*** Opening Data supplied ***

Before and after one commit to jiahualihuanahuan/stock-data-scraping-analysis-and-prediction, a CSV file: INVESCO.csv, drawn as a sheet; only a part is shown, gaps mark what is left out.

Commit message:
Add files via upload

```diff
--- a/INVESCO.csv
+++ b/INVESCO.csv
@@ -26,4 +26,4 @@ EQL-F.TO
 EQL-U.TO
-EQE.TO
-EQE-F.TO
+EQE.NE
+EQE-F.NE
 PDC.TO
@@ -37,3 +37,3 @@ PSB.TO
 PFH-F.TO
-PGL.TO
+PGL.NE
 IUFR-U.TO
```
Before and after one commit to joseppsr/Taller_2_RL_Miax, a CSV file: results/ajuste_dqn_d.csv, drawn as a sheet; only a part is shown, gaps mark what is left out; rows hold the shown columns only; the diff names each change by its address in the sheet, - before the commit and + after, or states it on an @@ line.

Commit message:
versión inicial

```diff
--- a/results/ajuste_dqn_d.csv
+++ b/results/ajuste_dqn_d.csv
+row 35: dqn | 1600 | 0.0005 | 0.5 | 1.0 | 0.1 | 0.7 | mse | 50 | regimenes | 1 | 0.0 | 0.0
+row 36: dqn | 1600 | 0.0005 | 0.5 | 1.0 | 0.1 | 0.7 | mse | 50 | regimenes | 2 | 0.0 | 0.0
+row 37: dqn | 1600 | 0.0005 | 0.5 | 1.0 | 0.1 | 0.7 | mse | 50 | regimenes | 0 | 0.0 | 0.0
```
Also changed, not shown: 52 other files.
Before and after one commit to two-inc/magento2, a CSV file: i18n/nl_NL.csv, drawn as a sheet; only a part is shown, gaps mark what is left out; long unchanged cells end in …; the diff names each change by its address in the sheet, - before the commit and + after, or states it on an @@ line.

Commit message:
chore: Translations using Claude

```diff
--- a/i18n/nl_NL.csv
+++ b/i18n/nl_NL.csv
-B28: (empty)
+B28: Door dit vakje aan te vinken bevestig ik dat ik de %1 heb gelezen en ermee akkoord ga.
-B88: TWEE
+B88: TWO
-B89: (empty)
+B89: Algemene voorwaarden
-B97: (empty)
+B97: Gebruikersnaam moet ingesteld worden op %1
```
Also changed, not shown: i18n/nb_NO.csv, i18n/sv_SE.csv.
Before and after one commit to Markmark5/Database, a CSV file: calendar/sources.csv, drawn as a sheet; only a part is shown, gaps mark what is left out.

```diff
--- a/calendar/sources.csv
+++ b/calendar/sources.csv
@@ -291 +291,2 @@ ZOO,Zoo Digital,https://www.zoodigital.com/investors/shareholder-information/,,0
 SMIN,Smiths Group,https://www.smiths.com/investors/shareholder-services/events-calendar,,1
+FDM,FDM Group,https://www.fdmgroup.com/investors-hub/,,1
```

*** Closing Data supplied ***

#### Work required:
Work through the entries, filtering for the string "calendar", and copy each line that holds it.

#### Result of the task:
Before and after one commit to Markmark5/Database, a CSV file: calendar/sources.csv, drawn as a sheet; only a part is shown, gaps mark what is left out.
--- a/calendar/sources.csv
+++ b/calendar/sources.csv
 SMIN,Smiths Group,https://www.smiths.com/investors/shareholder-services/events-calendar,,1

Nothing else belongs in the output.